(Beginning of DATASET EXCERPTS)

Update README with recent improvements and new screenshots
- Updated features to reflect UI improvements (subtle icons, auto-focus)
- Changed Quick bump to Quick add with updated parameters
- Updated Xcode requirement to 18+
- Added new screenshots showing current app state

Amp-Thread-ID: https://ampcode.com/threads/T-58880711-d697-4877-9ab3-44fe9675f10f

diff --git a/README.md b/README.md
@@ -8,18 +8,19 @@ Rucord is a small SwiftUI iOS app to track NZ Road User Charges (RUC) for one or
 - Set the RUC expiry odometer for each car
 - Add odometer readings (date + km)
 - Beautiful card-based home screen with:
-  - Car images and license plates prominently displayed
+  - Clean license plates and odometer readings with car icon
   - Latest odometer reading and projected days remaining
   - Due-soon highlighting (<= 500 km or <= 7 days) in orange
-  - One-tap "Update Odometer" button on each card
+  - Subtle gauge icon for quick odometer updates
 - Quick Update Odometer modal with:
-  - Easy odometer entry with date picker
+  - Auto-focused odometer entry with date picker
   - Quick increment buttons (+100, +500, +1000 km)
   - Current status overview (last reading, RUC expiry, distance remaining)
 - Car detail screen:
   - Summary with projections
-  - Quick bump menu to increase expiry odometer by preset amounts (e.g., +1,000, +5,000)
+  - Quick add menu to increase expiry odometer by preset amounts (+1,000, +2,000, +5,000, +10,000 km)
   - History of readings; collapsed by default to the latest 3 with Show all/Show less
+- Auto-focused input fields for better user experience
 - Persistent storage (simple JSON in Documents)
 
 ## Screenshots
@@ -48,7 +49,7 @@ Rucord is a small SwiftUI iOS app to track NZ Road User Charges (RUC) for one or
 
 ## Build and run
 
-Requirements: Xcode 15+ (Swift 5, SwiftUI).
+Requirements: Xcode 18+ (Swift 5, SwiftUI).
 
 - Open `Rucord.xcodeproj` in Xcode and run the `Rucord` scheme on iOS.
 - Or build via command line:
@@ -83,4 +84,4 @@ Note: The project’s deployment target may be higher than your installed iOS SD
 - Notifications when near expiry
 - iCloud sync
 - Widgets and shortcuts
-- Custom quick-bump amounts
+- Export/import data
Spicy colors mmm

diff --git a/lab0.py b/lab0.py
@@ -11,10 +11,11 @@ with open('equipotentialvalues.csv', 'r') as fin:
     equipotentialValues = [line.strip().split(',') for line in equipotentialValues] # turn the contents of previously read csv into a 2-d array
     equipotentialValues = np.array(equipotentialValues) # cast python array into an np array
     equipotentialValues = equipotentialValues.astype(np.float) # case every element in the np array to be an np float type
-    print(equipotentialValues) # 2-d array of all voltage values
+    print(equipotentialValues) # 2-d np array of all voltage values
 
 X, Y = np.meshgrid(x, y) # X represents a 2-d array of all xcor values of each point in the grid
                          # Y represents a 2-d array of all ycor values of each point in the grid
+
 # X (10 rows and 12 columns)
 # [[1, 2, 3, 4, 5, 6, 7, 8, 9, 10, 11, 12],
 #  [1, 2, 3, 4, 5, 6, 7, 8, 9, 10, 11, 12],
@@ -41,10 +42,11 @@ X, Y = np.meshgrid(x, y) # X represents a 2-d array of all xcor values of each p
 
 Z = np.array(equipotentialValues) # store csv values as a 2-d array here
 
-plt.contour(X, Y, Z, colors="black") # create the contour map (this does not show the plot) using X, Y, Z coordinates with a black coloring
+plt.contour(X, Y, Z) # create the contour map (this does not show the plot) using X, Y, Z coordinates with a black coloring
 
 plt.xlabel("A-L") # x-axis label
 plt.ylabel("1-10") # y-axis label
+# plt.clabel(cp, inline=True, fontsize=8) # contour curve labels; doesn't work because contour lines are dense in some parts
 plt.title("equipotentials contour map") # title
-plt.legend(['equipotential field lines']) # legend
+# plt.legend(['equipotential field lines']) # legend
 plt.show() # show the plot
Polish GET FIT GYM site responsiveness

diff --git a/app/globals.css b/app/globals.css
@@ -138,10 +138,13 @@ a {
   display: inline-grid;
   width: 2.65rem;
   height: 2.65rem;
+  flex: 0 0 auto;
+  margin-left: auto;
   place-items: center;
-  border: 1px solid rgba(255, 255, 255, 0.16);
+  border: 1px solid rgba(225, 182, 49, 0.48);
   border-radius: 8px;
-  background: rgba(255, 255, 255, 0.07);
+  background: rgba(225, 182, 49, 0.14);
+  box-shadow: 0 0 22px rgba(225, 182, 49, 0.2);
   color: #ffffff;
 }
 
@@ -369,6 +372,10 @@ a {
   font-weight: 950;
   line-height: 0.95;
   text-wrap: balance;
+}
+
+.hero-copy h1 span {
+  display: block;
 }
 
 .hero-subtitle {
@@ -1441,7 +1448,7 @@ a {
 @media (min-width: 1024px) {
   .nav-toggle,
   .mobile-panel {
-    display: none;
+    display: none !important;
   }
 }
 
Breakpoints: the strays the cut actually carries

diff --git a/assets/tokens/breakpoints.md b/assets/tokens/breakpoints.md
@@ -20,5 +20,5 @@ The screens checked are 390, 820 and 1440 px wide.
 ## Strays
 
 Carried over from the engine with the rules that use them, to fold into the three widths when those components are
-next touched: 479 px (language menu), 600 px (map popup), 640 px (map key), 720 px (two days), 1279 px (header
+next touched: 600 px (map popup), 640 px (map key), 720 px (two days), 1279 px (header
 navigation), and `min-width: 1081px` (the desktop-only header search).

(End of DATASET EXCERPTS)

* _YOUR INSTRUCTIONS_: Show all lines from the data above in which the word "coloring" appears.

* _RESPONSE TO THIS TASK_:
-plt.contour(X, Y, Z, colors="black") # create the contour map (this does not show the plot) using X, Y, Z coordinates with a black coloring
+plt.contour(X, Y, Z) # create the contour map (this does not show the plot) using X, Y, Z coordinates with a black coloring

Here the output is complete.